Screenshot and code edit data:
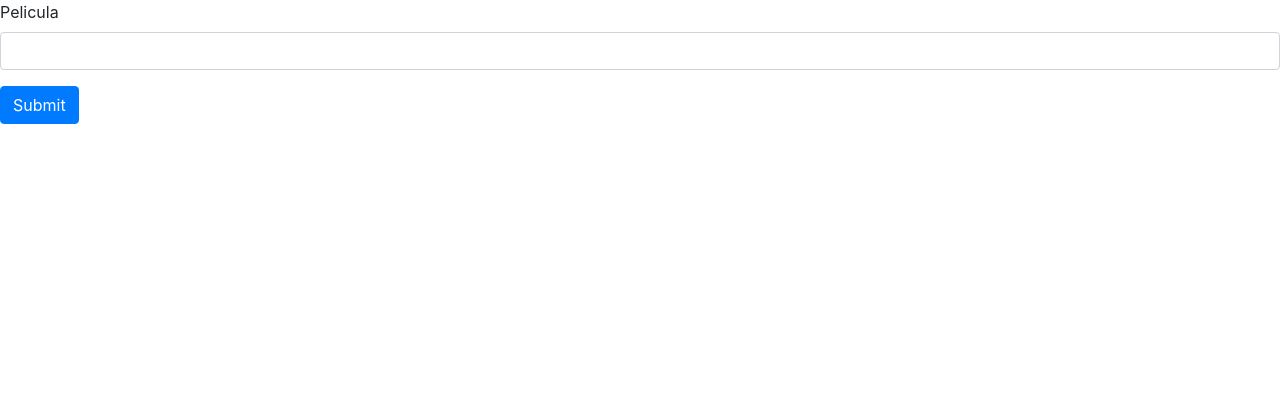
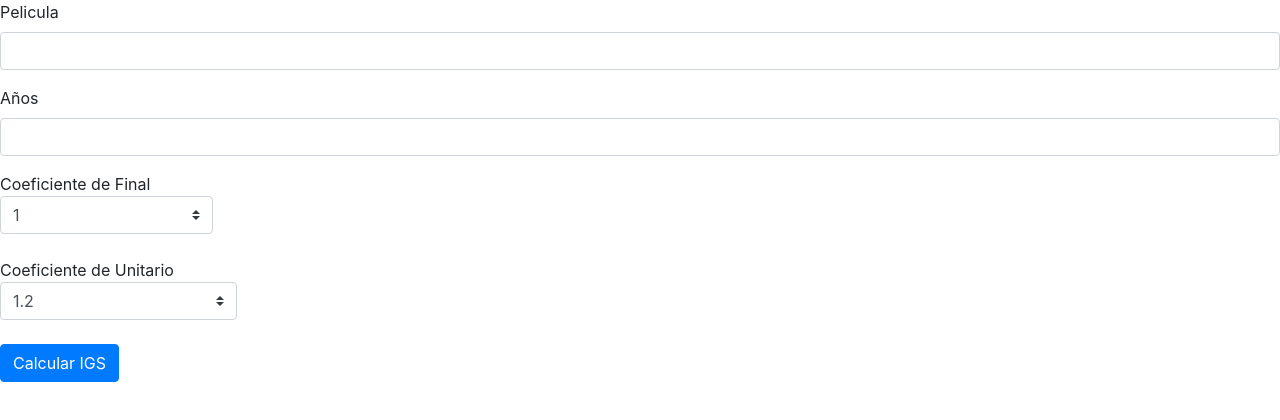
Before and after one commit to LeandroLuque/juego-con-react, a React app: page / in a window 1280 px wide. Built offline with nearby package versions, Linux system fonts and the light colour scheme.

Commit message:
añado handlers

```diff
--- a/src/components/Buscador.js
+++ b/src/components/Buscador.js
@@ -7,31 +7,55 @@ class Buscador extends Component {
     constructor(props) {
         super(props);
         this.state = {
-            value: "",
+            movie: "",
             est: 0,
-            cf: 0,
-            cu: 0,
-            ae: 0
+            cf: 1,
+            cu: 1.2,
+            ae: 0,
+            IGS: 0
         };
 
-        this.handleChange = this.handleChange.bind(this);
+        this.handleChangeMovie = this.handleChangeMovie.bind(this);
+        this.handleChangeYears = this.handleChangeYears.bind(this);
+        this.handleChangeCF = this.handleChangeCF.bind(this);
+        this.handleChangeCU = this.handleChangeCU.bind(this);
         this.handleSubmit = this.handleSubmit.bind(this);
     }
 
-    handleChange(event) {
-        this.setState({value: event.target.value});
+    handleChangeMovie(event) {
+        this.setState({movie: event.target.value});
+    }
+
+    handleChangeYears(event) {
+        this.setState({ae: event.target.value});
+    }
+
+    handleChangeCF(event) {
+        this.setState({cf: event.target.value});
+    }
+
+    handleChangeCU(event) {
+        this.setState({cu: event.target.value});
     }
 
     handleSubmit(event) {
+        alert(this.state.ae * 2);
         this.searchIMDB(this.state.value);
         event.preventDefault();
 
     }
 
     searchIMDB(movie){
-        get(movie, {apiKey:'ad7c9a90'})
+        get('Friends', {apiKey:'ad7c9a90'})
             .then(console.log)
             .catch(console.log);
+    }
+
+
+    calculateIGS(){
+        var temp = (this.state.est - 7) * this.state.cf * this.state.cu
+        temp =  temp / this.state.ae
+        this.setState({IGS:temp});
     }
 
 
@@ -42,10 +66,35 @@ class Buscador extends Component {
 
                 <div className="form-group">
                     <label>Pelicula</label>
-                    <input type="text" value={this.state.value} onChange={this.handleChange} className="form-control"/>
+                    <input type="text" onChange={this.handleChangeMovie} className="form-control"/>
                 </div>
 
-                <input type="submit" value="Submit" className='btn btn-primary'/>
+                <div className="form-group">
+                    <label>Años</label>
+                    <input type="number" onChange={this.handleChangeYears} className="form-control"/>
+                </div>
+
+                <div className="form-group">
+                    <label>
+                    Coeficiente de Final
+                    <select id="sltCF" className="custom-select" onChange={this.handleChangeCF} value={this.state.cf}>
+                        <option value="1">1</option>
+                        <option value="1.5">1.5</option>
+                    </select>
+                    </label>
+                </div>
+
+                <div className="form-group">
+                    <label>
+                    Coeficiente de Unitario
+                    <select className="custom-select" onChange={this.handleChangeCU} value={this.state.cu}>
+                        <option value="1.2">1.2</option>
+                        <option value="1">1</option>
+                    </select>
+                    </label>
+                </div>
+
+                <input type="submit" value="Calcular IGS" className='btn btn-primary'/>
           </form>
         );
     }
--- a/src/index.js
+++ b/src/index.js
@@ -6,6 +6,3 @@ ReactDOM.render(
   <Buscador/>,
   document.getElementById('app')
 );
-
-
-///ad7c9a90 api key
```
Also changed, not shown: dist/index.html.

**Exercise objective:** All lines in the data that contain the word "form" should be copied.

**Task answer:**
                 <div className="form-group">
-                    <input type="text" value={this.state.value} onChange={this.handleChange} className="form-control"/>
+                    <input type="text" onChange={this.handleChangeMovie} className="form-control"/>
+                <div className="form-group">
+                    <input type="number" onChange={this.handleChangeYears} className="form-control"/>
+                <div className="form-group">
+                <div className="form-group">
           </form>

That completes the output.